Whether that's helping the entirely uninitiated overcome their fear of stocks all the way to offering clear and successful guidance on complicated-sounding options trades, we want to provide our readers with a boost to the next step on their journey to financial independence.

Articles and beyond

As Business Insider wrote, there are a number of resources available from the Fool for investors of all levels and styles.

In addition to the dozens of free articles we publish every day on our website, I want to highlight two must-see spots in your tour of fool.com.

For the beginning investor

Investing can seem like a Big Deal to those who have yet to buy their first stock. Many investment professionals try to infuse the conversation with jargon in order to deter individual investors from tackling it on their own (and to justify their often sky-high fees).

But the individual investor can beat the market. The real secret to investing is that it doesn't take tons of money, endless hours, or super-secret formulas that only experts possess.

That's why we created a best-selling guide that walks investors-to-be through everything they need to know to get started. And because we're so dedicated to our mission, we've made that available for free.

If you're just starting out (or want to help out someone who is), go to www.fool.com/beginners, drop in your email address, and you'll be able to instantly access the quick-read guide ... for free.

For the listener

Whether it's on the stationary exercise bike or during my daily commute, I spend a lot of time going nowhere. But I've found a way to make that time benefit me.

The Motley Fool offers five podcasts that I refer to as "binge-worthy financial information."

Motley Fool Money features a team of our analysts discussing the week's top business and investing stories, interviews, and an inside look at the stocks on our radar. It's also featured on several dozen radio stations across the country.

The hosts of Motley Fool Answers challenge the conventional wisdom on life's biggest financial issues to reveal what you really need to know to make smart money moves.

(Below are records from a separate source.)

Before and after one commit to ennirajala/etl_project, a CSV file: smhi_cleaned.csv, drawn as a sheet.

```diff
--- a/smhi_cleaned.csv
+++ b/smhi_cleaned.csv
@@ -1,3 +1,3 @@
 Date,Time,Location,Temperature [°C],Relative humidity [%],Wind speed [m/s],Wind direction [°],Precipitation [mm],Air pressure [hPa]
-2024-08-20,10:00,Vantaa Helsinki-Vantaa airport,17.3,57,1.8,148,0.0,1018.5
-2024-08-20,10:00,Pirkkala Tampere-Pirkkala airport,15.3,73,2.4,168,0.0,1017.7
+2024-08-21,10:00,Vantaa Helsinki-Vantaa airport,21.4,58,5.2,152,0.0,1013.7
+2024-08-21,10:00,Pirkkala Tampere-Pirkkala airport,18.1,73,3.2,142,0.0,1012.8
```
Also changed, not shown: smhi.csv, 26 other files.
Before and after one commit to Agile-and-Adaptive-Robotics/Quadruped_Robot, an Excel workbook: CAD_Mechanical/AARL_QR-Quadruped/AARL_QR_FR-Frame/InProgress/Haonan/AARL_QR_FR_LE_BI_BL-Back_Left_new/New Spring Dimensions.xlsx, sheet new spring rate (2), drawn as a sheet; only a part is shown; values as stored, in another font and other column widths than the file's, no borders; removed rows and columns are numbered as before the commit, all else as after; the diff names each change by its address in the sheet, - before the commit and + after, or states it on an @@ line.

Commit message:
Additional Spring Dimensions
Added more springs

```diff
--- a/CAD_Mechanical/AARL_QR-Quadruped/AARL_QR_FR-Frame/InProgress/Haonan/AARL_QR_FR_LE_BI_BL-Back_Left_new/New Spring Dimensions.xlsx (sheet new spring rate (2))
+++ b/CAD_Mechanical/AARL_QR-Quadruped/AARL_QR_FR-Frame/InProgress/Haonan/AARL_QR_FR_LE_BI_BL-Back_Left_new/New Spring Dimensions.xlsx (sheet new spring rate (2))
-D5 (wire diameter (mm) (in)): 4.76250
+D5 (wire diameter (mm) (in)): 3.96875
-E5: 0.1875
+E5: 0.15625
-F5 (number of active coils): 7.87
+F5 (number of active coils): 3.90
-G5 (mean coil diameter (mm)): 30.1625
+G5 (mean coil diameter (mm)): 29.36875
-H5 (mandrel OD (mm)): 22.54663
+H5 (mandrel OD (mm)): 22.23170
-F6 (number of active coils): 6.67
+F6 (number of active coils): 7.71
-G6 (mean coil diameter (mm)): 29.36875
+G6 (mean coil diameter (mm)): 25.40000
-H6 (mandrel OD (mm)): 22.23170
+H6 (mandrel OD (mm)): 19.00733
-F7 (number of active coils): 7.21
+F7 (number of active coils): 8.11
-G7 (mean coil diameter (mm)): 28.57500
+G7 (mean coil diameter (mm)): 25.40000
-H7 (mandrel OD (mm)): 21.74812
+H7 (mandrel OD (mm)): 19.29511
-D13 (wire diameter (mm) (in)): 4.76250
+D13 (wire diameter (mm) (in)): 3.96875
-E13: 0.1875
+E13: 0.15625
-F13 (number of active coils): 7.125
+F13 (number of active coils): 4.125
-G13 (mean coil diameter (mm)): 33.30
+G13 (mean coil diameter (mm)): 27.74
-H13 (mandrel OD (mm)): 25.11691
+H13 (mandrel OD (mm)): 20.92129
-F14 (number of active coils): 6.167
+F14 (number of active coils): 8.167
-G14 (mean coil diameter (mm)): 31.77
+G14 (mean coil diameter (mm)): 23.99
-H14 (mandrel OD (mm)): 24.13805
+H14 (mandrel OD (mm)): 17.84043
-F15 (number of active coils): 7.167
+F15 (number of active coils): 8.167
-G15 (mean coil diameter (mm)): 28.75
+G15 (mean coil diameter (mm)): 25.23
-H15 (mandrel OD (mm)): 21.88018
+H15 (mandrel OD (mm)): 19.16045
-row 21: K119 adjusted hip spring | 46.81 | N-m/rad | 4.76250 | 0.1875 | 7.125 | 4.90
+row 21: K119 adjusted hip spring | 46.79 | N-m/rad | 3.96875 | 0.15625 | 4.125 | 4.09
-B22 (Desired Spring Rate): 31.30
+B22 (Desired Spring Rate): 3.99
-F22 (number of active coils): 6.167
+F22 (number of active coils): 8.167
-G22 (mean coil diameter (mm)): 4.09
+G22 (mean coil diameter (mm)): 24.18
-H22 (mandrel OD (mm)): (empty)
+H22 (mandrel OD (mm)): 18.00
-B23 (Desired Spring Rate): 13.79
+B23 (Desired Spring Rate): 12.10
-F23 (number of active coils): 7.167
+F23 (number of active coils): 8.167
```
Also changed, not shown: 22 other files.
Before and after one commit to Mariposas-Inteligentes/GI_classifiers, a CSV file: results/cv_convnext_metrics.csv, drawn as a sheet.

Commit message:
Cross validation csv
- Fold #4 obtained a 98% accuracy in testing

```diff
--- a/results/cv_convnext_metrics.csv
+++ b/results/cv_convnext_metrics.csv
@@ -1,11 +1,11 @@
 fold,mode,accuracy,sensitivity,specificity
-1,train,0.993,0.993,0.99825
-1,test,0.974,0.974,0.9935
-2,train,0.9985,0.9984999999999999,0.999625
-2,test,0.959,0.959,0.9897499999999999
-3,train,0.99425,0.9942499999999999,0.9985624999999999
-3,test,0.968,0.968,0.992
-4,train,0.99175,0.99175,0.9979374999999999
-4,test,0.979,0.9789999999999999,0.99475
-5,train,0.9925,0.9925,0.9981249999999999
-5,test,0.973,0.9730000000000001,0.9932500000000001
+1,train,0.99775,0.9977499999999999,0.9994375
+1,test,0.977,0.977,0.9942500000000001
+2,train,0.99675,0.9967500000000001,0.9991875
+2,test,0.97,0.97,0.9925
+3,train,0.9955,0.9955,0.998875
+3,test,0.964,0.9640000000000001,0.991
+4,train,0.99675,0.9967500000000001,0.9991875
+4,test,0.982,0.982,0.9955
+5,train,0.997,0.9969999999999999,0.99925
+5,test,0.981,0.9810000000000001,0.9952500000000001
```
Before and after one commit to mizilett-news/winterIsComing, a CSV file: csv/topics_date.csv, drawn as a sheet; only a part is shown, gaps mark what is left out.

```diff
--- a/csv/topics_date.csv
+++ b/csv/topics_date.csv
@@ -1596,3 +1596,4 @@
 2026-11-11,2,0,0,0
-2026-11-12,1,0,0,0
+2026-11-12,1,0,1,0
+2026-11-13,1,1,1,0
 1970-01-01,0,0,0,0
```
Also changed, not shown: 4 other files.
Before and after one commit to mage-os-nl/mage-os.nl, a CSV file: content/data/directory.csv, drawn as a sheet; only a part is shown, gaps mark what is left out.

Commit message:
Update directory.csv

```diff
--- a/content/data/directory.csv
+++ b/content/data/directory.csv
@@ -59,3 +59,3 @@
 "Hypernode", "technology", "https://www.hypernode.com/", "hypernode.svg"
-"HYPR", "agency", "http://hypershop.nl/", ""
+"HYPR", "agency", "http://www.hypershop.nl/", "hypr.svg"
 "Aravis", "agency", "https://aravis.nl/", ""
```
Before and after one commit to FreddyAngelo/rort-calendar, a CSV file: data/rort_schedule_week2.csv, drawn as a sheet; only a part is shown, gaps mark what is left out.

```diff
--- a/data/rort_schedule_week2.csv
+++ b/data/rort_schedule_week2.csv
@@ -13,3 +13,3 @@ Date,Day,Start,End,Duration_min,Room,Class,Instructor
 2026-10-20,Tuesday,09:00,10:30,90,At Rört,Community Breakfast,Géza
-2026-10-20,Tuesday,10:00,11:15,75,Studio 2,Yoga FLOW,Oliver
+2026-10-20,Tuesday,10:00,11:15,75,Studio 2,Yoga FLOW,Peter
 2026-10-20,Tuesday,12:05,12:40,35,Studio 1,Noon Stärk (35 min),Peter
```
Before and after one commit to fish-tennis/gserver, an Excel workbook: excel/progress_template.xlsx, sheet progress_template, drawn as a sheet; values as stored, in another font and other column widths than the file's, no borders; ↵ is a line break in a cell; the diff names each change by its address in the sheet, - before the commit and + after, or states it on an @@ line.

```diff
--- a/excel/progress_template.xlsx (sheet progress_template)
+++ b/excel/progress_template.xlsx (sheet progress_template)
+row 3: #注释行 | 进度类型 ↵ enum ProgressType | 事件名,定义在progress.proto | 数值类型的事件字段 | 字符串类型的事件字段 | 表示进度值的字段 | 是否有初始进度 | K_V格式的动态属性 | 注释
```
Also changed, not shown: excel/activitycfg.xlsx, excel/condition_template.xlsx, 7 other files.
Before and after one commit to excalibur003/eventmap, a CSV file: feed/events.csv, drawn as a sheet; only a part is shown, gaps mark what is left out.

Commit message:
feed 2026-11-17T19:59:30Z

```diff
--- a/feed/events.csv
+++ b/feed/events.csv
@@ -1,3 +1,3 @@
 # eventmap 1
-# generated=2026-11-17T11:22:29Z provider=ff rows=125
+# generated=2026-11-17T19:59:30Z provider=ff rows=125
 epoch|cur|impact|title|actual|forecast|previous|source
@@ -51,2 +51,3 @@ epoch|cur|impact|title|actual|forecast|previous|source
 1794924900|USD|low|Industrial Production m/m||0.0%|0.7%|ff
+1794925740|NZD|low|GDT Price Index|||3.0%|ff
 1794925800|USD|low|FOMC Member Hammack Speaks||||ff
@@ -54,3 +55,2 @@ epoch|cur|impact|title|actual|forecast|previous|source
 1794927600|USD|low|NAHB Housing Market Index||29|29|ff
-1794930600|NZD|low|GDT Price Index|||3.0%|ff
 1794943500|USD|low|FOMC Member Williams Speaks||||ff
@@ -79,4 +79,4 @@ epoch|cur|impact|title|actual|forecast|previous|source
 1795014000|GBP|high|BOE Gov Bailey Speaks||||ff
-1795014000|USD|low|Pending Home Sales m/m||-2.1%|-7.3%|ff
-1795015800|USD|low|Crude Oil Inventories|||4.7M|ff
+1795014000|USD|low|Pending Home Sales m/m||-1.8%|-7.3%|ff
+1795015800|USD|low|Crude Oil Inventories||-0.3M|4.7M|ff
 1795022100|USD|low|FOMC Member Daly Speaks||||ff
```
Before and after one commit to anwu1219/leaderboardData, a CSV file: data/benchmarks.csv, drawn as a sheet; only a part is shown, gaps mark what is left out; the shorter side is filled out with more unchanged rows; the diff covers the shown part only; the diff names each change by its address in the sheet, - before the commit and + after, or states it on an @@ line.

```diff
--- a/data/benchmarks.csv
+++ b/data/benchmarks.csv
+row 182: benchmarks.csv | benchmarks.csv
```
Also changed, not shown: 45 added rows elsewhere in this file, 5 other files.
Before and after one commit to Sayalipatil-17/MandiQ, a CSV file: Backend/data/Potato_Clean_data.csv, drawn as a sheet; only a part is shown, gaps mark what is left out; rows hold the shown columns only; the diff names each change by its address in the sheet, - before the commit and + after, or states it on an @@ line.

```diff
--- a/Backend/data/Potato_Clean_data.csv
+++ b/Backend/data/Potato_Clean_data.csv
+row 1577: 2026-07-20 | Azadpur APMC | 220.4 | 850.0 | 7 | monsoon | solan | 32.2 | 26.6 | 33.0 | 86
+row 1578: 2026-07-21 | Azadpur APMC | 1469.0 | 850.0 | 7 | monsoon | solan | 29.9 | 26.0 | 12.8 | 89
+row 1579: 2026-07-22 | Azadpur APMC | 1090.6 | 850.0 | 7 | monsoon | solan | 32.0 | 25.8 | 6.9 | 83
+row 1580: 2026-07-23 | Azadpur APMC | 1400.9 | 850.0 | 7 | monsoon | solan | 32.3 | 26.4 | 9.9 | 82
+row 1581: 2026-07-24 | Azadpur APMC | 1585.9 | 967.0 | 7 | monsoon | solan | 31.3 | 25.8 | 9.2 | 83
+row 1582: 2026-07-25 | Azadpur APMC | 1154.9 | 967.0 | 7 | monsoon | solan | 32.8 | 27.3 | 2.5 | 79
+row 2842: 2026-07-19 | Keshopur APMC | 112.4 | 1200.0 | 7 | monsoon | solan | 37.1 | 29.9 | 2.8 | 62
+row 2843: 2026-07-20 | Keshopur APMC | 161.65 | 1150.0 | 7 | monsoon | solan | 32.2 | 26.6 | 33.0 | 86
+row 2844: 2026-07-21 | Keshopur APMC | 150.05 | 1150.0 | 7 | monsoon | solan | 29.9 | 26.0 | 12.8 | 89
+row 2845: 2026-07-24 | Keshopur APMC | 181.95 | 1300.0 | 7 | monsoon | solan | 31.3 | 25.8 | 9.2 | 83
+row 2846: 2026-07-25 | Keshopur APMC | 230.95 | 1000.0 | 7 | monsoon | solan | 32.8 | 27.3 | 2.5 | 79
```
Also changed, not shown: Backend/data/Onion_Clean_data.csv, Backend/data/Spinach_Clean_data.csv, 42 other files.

David Gardner, co-founder of The Motley Fool, is among the most respected and trusted sources on investing. And he's the host of Rule Breaker Investing, in which he shares his insights into today's most innovative and disruptive companies ... and how to profit from them.

Market Foolery is our daily look at stocks in the news, as well as the top business and investing stories.

And Industry Focus offers a deeper dive into a specific industry and the stories making headlines. Healthcare, technology, energy, consumer goods, and other industries take turns in the spotlight.

They're all informative, entertaining, and eminently listenable ... and I don't say that simply because the hosts all sit within a Nerf-gun shot of my desk. Rule Breaker Investing and Answers contain timeless advice, so you might want to go back to the beginning with those. The other three take their cues from the market, so you'll want to listen to the most recent first. All are available at www.fool.com/podcasts.

But wait, there's more

The book and the podcasts – both free ... both awesome – also come with an ongoing benefit. If you download the book, or if you enter your email address in the magical box at the podcasts page, you'll get ongoing market coverage sent straight to your inbox.

Investor Insights is valuable and enjoyable coverage of everything from macroeconomic events to investing strategies to our analyst's travels around the world to find the next big thing. Also free.

Get the book. Listen to a podcast. Sign up for Investor Insights. I'm not saying that any of those things will make you rich ... but Business Insider seems to think so.


Compare Brokers